▶ **TRY IT**
Output the entries that follow character for character. Leave every image out.

Image comparison data

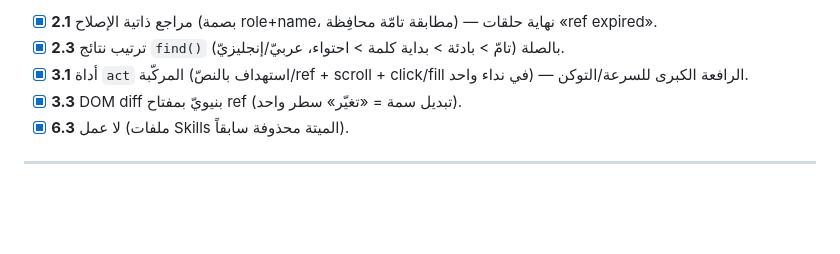
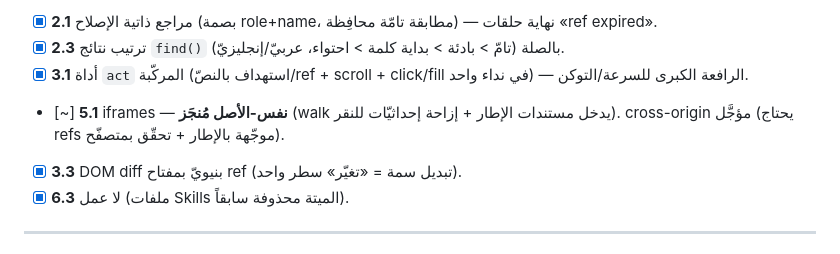
Before and after one commit to alfifix10/claude-companion, a Markdown page: ROADMAP.md, the part around the change. GitHub-like rendering; blank space fills up the shorter version.

Commit message:
docs: mark 5.1 same-origin iframe support in ROADMAP
Co-Authored-By: Claude Opus 4.8 <noreply@anthropic.com>

```diff
--- a/ROADMAP.md
+++ b/ROADMAP.md
@@ -45,6 +45,7 @@
 - [x] **2.1** مراجع ذاتية الإصلاح (بصمة role+name، مطابقة تامّة محافِظة) — نهاية حلقات «ref expired».
 - [x] **2.3** ترتيب نتائج `find()` بالصلة (تامّ > بادئة > بداية كلمة > احتواء، عربيّ/إنجليزيّ).
 - [x] **3.1** أداة `act` المركّبة (استهداف بالنصّ/ref + scroll + click/fill في نداء واحد) — الرافعة الكبرى للسرعة/التوكن.
+- [~] **5.1** iframes — **نفس-الأصل مُنجَز** (walk يدخل مستندات الإطار + إزاحة إحداثيّات للنقر). cross-origin مؤجَّل (يحتاج refs موجّهة بالإطار + تحقّق بمتصفّح).
 - [x] **3.3** DOM diff بنيويّ بمفتاح ref (تبديل سمة = «تغيّر» سطر واحد).
 - [x] **6.3** لا عمل (ملفات Skills الميتة محذوفة سابقاً).
 
```
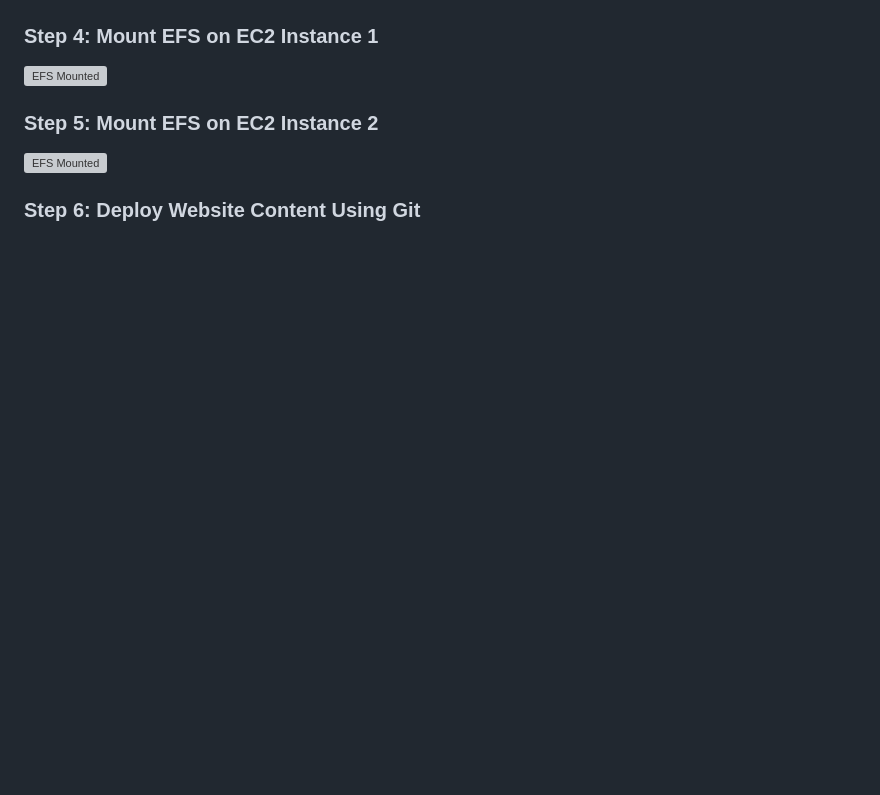
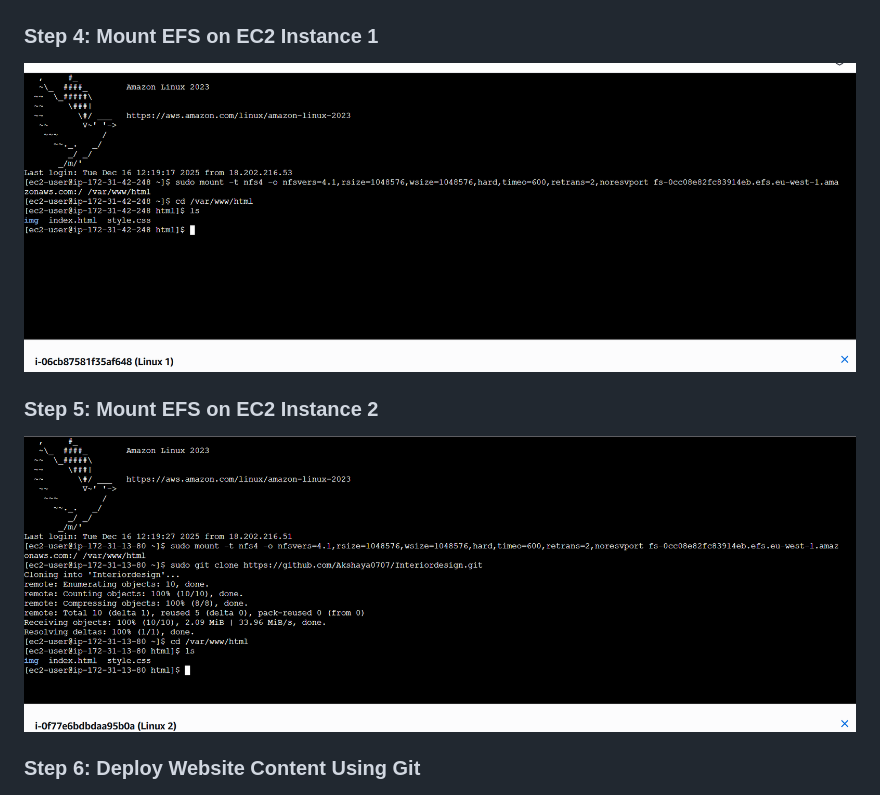
Before and after one commit to BarveenB/AWS-LABS, a Markdown page: Efs-shared-website/README.md, the part around one of its changes. Drawn GitHub-style; blank space fills up the shorter version; grey boxes are pictures that could not be loaded.

```diff
--- a/Efs-shared-website/README.md
+++ b/Efs-shared-website/README.md
@@ -104,12 +104,12 @@ Inbound rules:
 
 ### Step 4: Mount EFS on EC2 Instance 1
 
-![EFS Mounted](images/efs-mounted-instances-1.png)
+![EFS Mounted](images/efs-mounted-instance-1.png)
 
 
 ### Step 5: Mount EFS on EC2 Instance 2
 
-![EFS Mounted](images/efs-mounted-instances-2.png)
+![EFS Mounted](images/efs-mounted-instance-2.png)
 
 ### Step 6: Deploy Website Content Using Git
 
```
Also changed, not shown: other parts of Efs-shared-website/README.md (+1 -1 lines).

▶ **COMPLETED EXERCISE**
Before and after one commit to alfifix10/claude-companion, a Markdown page: ROADMAP.md, the part around the change. GitHub-like rendering; blank space fills up the shorter version.

Commit message:
docs: mark 5.1 same-origin iframe support in ROADMAP
Co-Authored-By: Claude Opus 4.8 <noreply@anthropic.com>

```diff
--- a/ROADMAP.md
+++ b/ROADMAP.md
@@ -45,6 +45,7 @@
 - [x] **2.1** مراجع ذاتية الإصلاح (بصمة role+name، مطابقة تامّة محافِظة) — نهاية حلقات «ref expired».
 - [x] **2.3** ترتيب نتائج `find()` بالصلة (تامّ > بادئة > بداية كلمة > احتواء، عربيّ/إنجليزيّ).
 - [x] **3.1** أداة `act` المركّبة (استهداف بالنصّ/ref + scroll + click/fill في نداء واحد) — الرافعة الكبرى للسرعة/التوكن.
+- [~] **5.1** iframes — **نفس-الأصل مُنجَز** (walk يدخل مستندات الإطار + إزاحة إحداثيّات للنقر). cross-origin مؤجَّل (يحتاج refs موجّهة بالإطار + تحقّق بمتصفّح).
 - [x] **3.3** DOM diff بنيويّ بمفتاح ref (تبديل سمة = «تغيّر» سطر واحد).
 - [x] **6.3** لا عمل (ملفات Skills الميتة محذوفة سابقاً).
 
```
Before and after one commit to BarveenB/AWS-LABS, a Markdown page: Efs-shared-website/README.md, the part around one of its changes. Drawn GitHub-style; blank space fills up the shorter version; grey boxes are pictures that could not be loaded.

```diff
--- a/Efs-shared-website/README.md
+++ b/Efs-shared-website/README.md
@@ -104,12 +104,12 @@ Inbound rules:
 
 ### Step 4: Mount EFS on EC2 Instance 1
 
-![EFS Mounted](images/efs-mounted-instances-1.png)
+![EFS Mounted](images/efs-mounted-instance-1.png)
 
 
 ### Step 5: Mount EFS on EC2 Instance 2
 
-![EFS Mounted](images/efs-mounted-instances-2.png)
+![EFS Mounted](images/efs-mounted-instance-2.png)
 
 ### Step 6: Deploy Website Content Using Git
 
```
Also changed, not shown: other parts of Efs-shared-website/README.md (+1 -1 lines).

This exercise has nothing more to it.